An interesting side note about Nothronychus graffami is that the type specimen for this species was recovered from a marine deposit.
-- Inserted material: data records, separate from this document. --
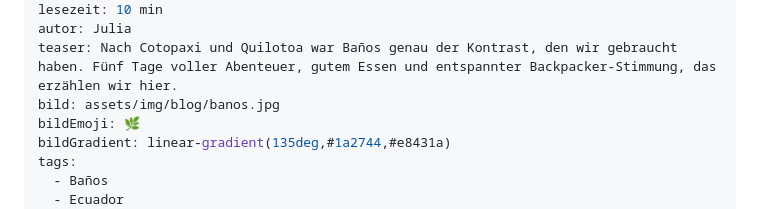
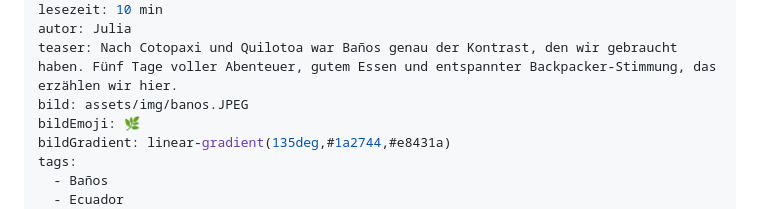
Before and after one commit to sergen3108/The-Freescape-Project, a Markdown page: posts/banos-reisefuehrer.md, the part around one of its changes. GitHub-like rendering.

```diff
--- a/posts/banos-reisefuehrer.md
+++ b/posts/banos-reisefuehrer.md
@@ -6,7 +6,7 @@ typ: guide
 lesezeit: 10 min
 autor: Julia
 teaser: Nach Cotopaxi und Quilotoa war Baños genau der Kontrast, den wir gebraucht haben. Fünf Tage voller Abenteuer, gutem Essen und entspannter Backpacker-Stimmung, das erzählen wir hier.
-bild: assets/img/blog/banos.jpg
+bild: assets/img/banos.JPEG
 bildEmoji: 🌿
 bildGradient: linear-gradient(135deg,#1a2744,#e8431a)
 tags:
```
Also changed, not shown: other parts of posts/banos-reisefuehrer.md (+6 -4 lines).
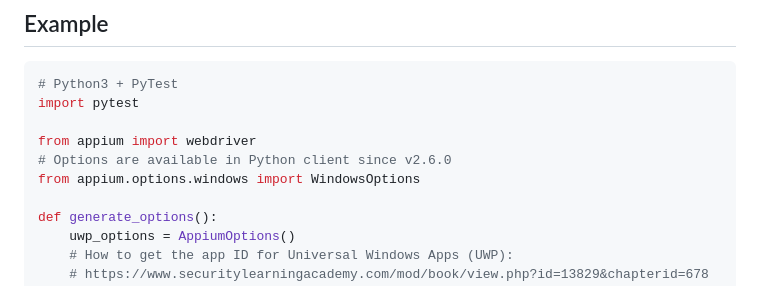
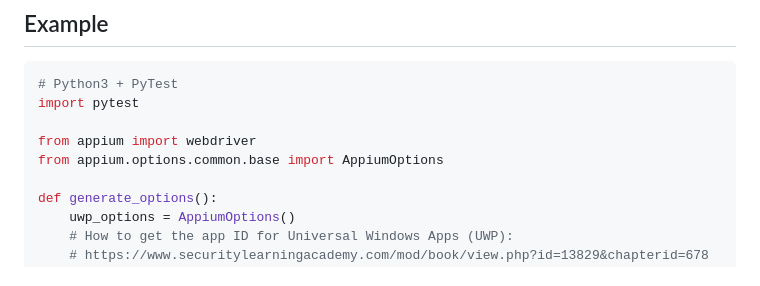
Before and after one commit to AutomateThePlanet/appium-novawindows-driver, a Markdown page: README.md, the part around the change. GitHub-like rendering.

Commit message:
docs(readme): updating python import in example

```diff
--- a/README.md
+++ b/README.md
@@ -54,8 +54,7 @@ Please note that more capabilities will be added as the development of this driv
 import pytest
 
 from appium import webdriver
-# Options are available in Python client since v2.6.0
-from appium.options.windows import WindowsOptions
+from appium.options.common.base import AppiumOptions
 
 def generate_options():
     uwp_options = AppiumOptions()
```
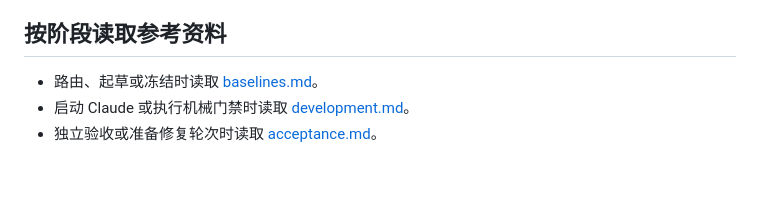
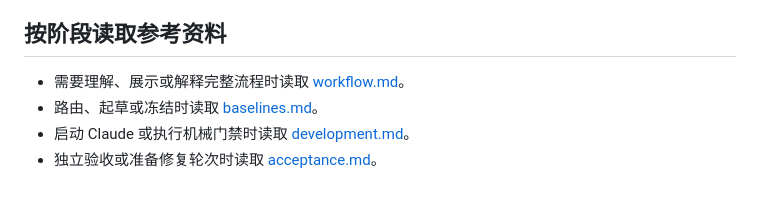
Before and after one commit to feng123321li/gated-ai-dev-loop, a Markdown page: skills/gated-ai-dev-loop/SKILL.md, the part around the change. Drawn GitHub-style.

```diff
--- a/skills/gated-ai-dev-loop/SKILL.md
+++ b/skills/gated-ai-dev-loop/SKILL.md
@@ -95,6 +95,7 @@ Claude 停止后依次执行：
 
 ## 按阶段读取参考资料
 
+- 需要理解、展示或解释完整流程时读取 [workflow.md](references/workflow.md)。
 - 路由、起草或冻结时读取 [baselines.md](references/baselines.md)。
 - 启动 Claude 或执行机械门禁时读取 [development.md](references/development.md)。
 - 独立验收或准备修复轮次时读取 [acceptance.md](references/acceptance.md)。
```
Also changed, not shown: README.md (+2 -0 lines), 1 other file.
This means that this individual Nothronychus had somehow been swept out to sea and finally come to rest on the bottom of what would then have been known as the Western Interior Seaway, the shallow sea that once submerged central North America from Mexico all the way into Canada, dividing North America into western and eastern landmasses called Laramidia and Appalachia respectively.
- First definitive therizinosaurid (Dinosauria; Theropoda) from North America. - Journal of Vertebrate Paleontology, 21(3): 410-414. - J. I. Kirkland & D. G. Wolfe - 2001.
- New records of vertebrates from the Late Cretaceous Tropic Shale of Southern Utah. - Paleontological Research in Grand-Staircase Escalante National Monument and Surrounding Area I. - L. B. Albright III, D. D. Gillette & A. L. Titus - 2002.
- Discovery and excavation of a therizinosaurid dinosaur from the Upper Cretaceous Tropic Shale (Early Turnoian), Kane County, Utah. - Paleontological Research in Grand-Staircase Escalante National Monument and Surrounding Area I. - D. D. Gillette, L. B. Albright III, A. L. Titus & M. H. Graffam - 2002.
- A new North American therizinosaurid and the role of herbivory in 'predatory' dinosaur evolution. - Proceedings of the Royal Society B: Biological Sciences - L. E. Zanno, D. D. Gillette, L. B. Albright & A. L. Titus - 2009.